▶ **Task to carry out**
Each record below should be written out again exactly as given.

▶ **Change detection outputs**
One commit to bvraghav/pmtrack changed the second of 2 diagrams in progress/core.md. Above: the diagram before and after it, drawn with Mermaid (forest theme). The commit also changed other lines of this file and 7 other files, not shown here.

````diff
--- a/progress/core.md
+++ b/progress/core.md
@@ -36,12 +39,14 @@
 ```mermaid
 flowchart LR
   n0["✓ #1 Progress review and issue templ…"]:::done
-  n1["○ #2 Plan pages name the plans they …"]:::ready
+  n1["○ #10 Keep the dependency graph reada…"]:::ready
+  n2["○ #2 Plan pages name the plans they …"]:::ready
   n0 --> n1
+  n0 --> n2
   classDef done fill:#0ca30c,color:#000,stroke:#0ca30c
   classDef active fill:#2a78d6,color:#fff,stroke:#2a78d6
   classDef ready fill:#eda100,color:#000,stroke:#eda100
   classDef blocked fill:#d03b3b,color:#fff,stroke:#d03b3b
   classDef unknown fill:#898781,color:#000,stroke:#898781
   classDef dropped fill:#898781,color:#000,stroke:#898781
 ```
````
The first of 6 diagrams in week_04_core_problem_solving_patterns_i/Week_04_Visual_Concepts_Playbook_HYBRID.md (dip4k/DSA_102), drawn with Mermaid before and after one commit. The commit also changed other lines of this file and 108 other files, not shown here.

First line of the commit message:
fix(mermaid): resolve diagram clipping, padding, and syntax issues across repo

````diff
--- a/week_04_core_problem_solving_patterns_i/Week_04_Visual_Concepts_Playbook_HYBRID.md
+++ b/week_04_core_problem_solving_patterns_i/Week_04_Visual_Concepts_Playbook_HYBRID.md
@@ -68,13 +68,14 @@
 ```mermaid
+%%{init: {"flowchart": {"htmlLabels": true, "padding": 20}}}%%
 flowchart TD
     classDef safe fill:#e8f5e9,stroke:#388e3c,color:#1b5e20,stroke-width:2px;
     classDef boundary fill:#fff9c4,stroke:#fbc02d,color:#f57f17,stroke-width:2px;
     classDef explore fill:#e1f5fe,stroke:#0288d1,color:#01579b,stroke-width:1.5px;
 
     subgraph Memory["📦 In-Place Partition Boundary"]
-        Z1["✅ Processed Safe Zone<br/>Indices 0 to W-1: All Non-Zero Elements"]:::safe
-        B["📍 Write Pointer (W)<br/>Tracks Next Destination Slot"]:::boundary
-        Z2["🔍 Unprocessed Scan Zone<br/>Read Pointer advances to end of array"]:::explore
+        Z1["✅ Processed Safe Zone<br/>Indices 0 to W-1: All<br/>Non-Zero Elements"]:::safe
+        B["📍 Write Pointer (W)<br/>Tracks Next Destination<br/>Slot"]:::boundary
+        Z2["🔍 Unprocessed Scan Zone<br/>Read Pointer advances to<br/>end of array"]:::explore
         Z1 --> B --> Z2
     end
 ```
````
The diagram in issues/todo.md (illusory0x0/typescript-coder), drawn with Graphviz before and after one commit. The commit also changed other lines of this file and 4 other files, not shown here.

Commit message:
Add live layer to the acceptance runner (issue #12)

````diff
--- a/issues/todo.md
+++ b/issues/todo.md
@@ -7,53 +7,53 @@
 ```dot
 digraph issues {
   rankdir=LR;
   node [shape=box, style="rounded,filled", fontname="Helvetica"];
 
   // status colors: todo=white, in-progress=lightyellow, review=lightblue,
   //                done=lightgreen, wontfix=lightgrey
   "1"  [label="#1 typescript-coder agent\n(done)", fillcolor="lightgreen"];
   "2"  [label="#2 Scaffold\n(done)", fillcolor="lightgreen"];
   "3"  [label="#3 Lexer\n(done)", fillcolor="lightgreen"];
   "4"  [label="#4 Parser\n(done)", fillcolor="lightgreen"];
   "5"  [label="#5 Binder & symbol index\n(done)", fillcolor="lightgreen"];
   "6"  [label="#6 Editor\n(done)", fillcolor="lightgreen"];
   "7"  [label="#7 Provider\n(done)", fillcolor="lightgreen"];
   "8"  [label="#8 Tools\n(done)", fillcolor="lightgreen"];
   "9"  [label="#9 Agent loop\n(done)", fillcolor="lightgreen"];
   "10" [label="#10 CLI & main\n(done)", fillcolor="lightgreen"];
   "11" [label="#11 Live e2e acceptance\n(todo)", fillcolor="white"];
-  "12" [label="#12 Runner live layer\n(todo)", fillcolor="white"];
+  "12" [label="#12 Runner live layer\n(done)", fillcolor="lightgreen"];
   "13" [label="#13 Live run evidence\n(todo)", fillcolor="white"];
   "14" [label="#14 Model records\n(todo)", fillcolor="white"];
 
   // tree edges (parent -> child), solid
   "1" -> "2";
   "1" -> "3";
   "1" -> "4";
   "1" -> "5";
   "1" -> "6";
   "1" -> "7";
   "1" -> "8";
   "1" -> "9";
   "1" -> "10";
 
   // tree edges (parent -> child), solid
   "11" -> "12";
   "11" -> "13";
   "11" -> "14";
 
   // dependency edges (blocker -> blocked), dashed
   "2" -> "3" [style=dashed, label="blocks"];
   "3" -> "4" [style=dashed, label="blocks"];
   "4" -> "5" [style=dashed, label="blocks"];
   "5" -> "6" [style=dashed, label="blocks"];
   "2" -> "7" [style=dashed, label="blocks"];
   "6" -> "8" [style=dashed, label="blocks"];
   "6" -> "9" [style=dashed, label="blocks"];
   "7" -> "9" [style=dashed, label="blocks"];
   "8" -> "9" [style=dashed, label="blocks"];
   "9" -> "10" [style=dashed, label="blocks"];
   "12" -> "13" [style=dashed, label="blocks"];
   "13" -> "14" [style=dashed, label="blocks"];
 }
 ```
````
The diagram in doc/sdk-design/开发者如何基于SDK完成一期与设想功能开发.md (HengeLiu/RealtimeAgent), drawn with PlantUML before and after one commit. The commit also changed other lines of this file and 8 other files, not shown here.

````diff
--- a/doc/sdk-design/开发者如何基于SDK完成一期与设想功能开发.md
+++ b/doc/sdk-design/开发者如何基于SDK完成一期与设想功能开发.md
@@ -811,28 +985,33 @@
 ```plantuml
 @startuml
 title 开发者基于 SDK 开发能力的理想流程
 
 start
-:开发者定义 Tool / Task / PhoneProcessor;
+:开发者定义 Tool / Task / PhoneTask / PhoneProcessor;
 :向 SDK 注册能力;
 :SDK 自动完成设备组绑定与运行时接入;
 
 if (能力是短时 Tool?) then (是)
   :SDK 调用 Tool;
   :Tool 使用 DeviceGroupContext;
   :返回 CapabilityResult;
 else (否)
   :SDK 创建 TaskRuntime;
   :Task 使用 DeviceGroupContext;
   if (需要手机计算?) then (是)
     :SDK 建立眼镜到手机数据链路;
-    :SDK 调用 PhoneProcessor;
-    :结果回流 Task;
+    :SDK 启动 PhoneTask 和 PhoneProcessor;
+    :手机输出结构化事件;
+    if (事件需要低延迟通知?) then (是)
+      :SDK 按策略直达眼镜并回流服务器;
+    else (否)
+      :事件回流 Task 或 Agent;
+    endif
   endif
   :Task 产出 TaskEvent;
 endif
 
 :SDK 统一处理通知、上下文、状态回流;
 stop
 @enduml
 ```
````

▶ **Your response**
One commit to bvraghav/pmtrack changed the second of 2 diagrams in progress/core.md. Above: the diagram before and after it, drawn with Mermaid (forest theme). The commit also changed other lines of this file and 7 other files, not shown here.

````diff
--- a/progress/core.md
+++ b/progress/core.md
@@ -36,12 +39,14 @@
 ```mermaid
 flowchart LR
   n0["✓ #1 Progress review and issue templ…"]:::done
-  n1["○ #2 Plan pages name the plans they …"]:::ready
+  n1["○ #10 Keep the dependency graph reada…"]:::ready
+  n2["○ #2 Plan pages name the plans they …"]:::ready
   n0 --> n1
+  n0 --> n2
   classDef done fill:#0ca30c,color:#000,stroke:#0ca30c
   classDef active fill:#2a78d6,color:#fff,stroke:#2a78d6
   classDef ready fill:#eda100,color:#000,stroke:#eda100
   classDef blocked fill:#d03b3b,color:#fff,stroke:#d03b3b
   classDef unknown fill:#898781,color:#000,stroke:#898781
   classDef dropped fill:#898781,color:#000,stroke:#898781
 ```
````
The first of 6 diagrams in week_04_core_problem_solving_patterns_i/Week_04_Visual_Concepts_Playbook_HYBRID.md (dip4k/DSA_102), drawn with Mermaid before and after one commit. The commit also changed other lines of this file and 108 other files, not shown here.

First line of the commit message:
fix(mermaid): resolve diagram clipping, padding, and syntax issues across repo

````diff
--- a/week_04_core_problem_solving_patterns_i/Week_04_Visual_Concepts_Playbook_HYBRID.md
+++ b/week_04_core_problem_solving_patterns_i/Week_04_Visual_Concepts_Playbook_HYBRID.md
@@ -68,13 +68,14 @@
 ```mermaid
+%%{init: {"flowchart": {"htmlLabels": true, "padding": 20}}}%%
 flowchart TD
     classDef safe fill:#e8f5e9,stroke:#388e3c,color:#1b5e20,stroke-width:2px;
     classDef boundary fill:#fff9c4,stroke:#fbc02d,color:#f57f17,stroke-width:2px;
     classDef explore fill:#e1f5fe,stroke:#0288d1,color:#01579b,stroke-width:1.5px;
 
     subgraph Memory["📦 In-Place Partition Boundary"]
-        Z1["✅ Processed Safe Zone<br/>Indices 0 to W-1: All Non-Zero Elements"]:::safe
-        B["📍 Write Pointer (W)<br/>Tracks Next Destination Slot"]:::boundary
-        Z2["🔍 Unprocessed Scan Zone<br/>Read Pointer advances to end of array"]:::explore
+        Z1["✅ Processed Safe Zone<br/>Indices 0 to W-1: All<br/>Non-Zero Elements"]:::safe
+        B["📍 Write Pointer (W)<br/>Tracks Next Destination<br/>Slot"]:::boundary
+        Z2["🔍 Unprocessed Scan Zone<br/>Read Pointer advances to<br/>end of array"]:::explore
         Z1 --> B --> Z2
     end
 ```
````
The diagram in issues/todo.md (illusory0x0/typescript-coder), drawn with Graphviz before and after one commit. The commit also changed other lines of this file and 4 other files, not shown here.

Commit message:
Add live layer to the acceptance runner (issue #12)

````diff
--- a/issues/todo.md
+++ b/issues/todo.md
@@ -7,53 +7,53 @@
 ```dot
 digraph issues {
   rankdir=LR;
   node [shape=box, style="rounded,filled", fontname="Helvetica"];
 
   // status colors: todo=white, in-progress=lightyellow, review=lightblue,
   //                done=lightgreen, wontfix=lightgrey
   "1"  [label="#1 typescript-coder agent\n(done)", fillcolor="lightgreen"];
   "2"  [label="#2 Scaffold\n(done)", fillcolor="lightgreen"];
   "3"  [label="#3 Lexer\n(done)", fillcolor="lightgreen"];
   "4"  [label="#4 Parser\n(done)", fillcolor="lightgreen"];
   "5"  [label="#5 Binder & symbol index\n(done)", fillcolor="lightgreen"];
   "6"  [label="#6 Editor\n(done)", fillcolor="lightgreen"];
   "7"  [label="#7 Provider\n(done)", fillcolor="lightgreen"];
   "8"  [label="#8 Tools\n(done)", fillcolor="lightgreen"];
   "9"  [label="#9 Agent loop\n(done)", fillcolor="lightgreen"];
   "10" [label="#10 CLI & main\n(done)", fillcolor="lightgreen"];
   "11" [label="#11 Live e2e acceptance\n(todo)", fillcolor="white"];
-  "12" [label="#12 Runner live layer\n(todo)", fillcolor="white"];
+  "12" [label="#12 Runner live layer\n(done)", fillcolor="lightgreen"];
   "13" [label="#13 Live run evidence\n(todo)", fillcolor="white"];
   "14" [label="#14 Model records\n(todo)", fillcolor="white"];
 
   // tree edges (parent -> child), solid
   "1" -> "2";
   "1" -> "3";
   "1" -> "4";
   "1" -> "5";
   "1" -> "6";
   "1" -> "7";
   "1" -> "8";
   "1" -> "9";
   "1" -> "10";
 
   // tree edges (parent -> child), solid
   "11" -> "12";
   "11" -> "13";
   "11" -> "14";
 
   // dependency edges (blocker -> blocked), dashed
   "2" -> "3" [style=dashed, label="blocks"];
   "3" -> "4" [style=dashed, label="blocks"];
   "4" -> "5" [style=dashed, label="blocks"];
   "5" -> "6" [style=dashed, label="blocks"];
   "2" -> "7" [style=dashed, label="blocks"];
   "6" -> "8" [style=dashed, label="blocks"];
   "6" -> "9" [style=dashed, label="blocks"];
   "7" -> "9" [style=dashed, label="blocks"];
   "8" -> "9" [style=dashed, label="blocks"];
   "9" -> "10" [style=dashed, label="blocks"];
   "12" -> "13" [style=dashed, label="blocks"];
   "13" -> "14" [style=dashed, label="blocks"];
 }
 ```
````
The diagram in doc/sdk-design/开发者如何基于SDK完成一期与设想功能开发.md (HengeLiu/RealtimeAgent), drawn with PlantUML before and after one commit. The commit also changed other lines of this file and 8 other files, not shown here.

````diff
--- a/doc/sdk-design/开发者如何基于SDK完成一期与设想功能开发.md
+++ b/doc/sdk-design/开发者如何基于SDK完成一期与设想功能开发.md
@@ -811,28 +985,33 @@
 ```plantuml
 @startuml
 title 开发者基于 SDK 开发能力的理想流程
 
 start
-:开发者定义 Tool / Task / PhoneProcessor;
+:开发者定义 Tool / Task / PhoneTask / PhoneProcessor;
 :向 SDK 注册能力;
 :SDK 自动完成设备组绑定与运行时接入;
 
 if (能力是短时 Tool?) then (是)
   :SDK 调用 Tool;
   :Tool 使用 DeviceGroupContext;
   :返回 CapabilityResult;
 else (否)
   :SDK 创建 TaskRuntime;
   :Task 使用 DeviceGroupContext;
   if (需要手机计算?) then (是)
     :SDK 建立眼镜到手机数据链路;
-    :SDK 调用 PhoneProcessor;
-    :结果回流 Task;
+    :SDK 启动 PhoneTask 和 PhoneProcessor;
+    :手机输出结构化事件;
+    if (事件需要低延迟通知?) then (是)
+      :SDK 按策略直达眼镜并回流服务器;
+    else (否)
+      :事件回流 Task 或 Agent;
+    endif
   endif
   :Task 产出 TaskEvent;
 endif
 
 :SDK 统一处理通知、上下文、状态回流;
 stop
 @enduml
 ```
````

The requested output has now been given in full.